Each line below that contains the word "assets" is to be counted; give only the final number.

^^^^

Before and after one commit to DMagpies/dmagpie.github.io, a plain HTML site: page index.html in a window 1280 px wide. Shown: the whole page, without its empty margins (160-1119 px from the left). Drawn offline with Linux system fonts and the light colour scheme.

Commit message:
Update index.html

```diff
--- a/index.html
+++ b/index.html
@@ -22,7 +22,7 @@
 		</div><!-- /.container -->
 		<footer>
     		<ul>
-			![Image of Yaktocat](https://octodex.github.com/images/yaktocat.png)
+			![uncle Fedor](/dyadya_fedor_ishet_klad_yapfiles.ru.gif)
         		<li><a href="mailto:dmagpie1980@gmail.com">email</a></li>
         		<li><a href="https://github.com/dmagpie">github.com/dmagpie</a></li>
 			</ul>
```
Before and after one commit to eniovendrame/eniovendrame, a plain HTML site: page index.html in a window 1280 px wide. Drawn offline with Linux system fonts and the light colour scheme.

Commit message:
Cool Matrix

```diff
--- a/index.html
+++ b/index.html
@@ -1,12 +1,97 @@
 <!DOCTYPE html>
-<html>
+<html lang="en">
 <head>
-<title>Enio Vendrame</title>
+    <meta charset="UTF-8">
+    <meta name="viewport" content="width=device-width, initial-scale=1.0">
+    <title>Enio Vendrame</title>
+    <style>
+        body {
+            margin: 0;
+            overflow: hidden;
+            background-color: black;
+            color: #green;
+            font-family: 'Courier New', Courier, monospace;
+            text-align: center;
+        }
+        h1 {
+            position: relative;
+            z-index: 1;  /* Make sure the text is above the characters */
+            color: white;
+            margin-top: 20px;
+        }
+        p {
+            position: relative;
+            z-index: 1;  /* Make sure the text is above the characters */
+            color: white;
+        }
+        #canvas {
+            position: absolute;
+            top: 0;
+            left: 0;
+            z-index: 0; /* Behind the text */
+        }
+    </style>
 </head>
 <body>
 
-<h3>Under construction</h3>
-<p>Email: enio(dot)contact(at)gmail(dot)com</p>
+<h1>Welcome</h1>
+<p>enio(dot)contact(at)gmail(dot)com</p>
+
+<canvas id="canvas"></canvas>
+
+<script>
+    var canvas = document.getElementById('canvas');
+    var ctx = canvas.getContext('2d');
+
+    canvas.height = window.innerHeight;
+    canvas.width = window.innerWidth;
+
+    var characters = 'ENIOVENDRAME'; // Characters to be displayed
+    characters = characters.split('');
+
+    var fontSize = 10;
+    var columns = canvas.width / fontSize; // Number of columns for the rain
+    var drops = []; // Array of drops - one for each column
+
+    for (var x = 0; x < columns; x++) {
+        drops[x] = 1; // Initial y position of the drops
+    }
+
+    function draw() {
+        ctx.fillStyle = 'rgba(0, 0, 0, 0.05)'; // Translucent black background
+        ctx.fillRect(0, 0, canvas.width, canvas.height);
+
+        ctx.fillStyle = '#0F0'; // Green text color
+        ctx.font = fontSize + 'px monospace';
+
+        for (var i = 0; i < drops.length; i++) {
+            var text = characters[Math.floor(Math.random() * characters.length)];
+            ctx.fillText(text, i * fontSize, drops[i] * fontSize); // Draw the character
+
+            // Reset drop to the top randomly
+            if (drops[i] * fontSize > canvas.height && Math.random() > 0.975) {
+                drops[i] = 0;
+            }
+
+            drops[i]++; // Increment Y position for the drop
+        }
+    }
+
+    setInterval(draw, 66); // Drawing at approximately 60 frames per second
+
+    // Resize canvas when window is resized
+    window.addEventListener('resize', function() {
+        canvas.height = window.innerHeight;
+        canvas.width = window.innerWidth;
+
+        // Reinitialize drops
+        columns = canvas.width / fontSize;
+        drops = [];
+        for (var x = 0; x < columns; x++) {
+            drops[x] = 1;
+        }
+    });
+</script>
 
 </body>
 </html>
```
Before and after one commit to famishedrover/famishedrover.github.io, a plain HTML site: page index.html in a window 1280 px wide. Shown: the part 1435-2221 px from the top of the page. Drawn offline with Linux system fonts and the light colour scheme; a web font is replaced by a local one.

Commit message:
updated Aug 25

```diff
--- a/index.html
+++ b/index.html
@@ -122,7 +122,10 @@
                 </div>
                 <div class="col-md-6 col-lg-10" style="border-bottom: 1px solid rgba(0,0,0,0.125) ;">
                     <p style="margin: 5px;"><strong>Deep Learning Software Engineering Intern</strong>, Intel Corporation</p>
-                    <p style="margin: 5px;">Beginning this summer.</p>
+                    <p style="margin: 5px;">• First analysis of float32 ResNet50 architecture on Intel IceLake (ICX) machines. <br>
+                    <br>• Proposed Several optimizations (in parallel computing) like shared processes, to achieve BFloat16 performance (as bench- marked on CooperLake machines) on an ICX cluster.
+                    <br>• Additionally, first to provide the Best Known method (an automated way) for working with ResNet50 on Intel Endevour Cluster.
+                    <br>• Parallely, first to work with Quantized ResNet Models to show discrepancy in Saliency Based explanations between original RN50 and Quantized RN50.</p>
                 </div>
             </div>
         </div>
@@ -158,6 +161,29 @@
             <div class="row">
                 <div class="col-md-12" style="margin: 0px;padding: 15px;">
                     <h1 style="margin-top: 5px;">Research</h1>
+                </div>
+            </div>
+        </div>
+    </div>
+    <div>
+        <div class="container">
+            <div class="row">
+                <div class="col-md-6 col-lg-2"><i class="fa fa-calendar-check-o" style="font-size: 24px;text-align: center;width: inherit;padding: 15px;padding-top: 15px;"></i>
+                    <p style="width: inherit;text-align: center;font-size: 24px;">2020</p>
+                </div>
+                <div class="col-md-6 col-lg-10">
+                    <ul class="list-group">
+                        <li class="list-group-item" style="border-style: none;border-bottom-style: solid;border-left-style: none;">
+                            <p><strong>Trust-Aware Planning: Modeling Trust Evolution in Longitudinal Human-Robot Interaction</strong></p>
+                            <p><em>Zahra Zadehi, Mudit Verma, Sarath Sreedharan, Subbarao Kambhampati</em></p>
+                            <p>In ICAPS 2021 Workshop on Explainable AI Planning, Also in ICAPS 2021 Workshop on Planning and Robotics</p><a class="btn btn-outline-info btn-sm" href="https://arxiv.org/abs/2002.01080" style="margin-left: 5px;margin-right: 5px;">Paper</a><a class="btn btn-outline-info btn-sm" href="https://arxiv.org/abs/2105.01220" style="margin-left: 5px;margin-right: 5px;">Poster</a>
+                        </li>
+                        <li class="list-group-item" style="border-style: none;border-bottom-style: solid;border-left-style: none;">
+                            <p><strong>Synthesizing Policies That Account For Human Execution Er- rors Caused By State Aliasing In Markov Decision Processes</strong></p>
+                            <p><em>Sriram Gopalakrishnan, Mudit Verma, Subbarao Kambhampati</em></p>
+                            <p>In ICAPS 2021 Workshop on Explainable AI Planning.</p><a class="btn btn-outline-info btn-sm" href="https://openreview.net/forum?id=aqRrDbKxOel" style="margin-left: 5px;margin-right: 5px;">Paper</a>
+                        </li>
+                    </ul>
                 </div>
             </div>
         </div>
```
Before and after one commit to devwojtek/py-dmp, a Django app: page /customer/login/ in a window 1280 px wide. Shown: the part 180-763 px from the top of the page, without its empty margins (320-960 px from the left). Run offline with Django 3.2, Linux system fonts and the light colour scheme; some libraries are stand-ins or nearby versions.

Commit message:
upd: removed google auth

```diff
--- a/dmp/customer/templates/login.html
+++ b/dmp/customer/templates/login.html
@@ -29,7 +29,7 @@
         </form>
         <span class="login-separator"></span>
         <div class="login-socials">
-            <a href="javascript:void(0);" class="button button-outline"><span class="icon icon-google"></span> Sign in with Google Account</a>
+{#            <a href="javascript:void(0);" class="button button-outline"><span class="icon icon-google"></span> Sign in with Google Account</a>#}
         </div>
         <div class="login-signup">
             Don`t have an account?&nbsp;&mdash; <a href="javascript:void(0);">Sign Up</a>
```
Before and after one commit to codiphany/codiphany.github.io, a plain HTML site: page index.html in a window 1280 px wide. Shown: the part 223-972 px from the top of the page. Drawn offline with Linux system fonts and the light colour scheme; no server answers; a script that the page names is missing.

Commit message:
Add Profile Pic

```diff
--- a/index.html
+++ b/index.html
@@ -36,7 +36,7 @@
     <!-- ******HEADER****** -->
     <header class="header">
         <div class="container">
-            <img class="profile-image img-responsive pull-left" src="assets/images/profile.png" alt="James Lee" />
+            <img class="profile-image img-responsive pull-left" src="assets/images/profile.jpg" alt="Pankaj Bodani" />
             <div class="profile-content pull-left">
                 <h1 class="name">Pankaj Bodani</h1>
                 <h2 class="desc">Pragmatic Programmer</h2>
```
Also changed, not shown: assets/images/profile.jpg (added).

^^^^

▶ _Output of the task_
3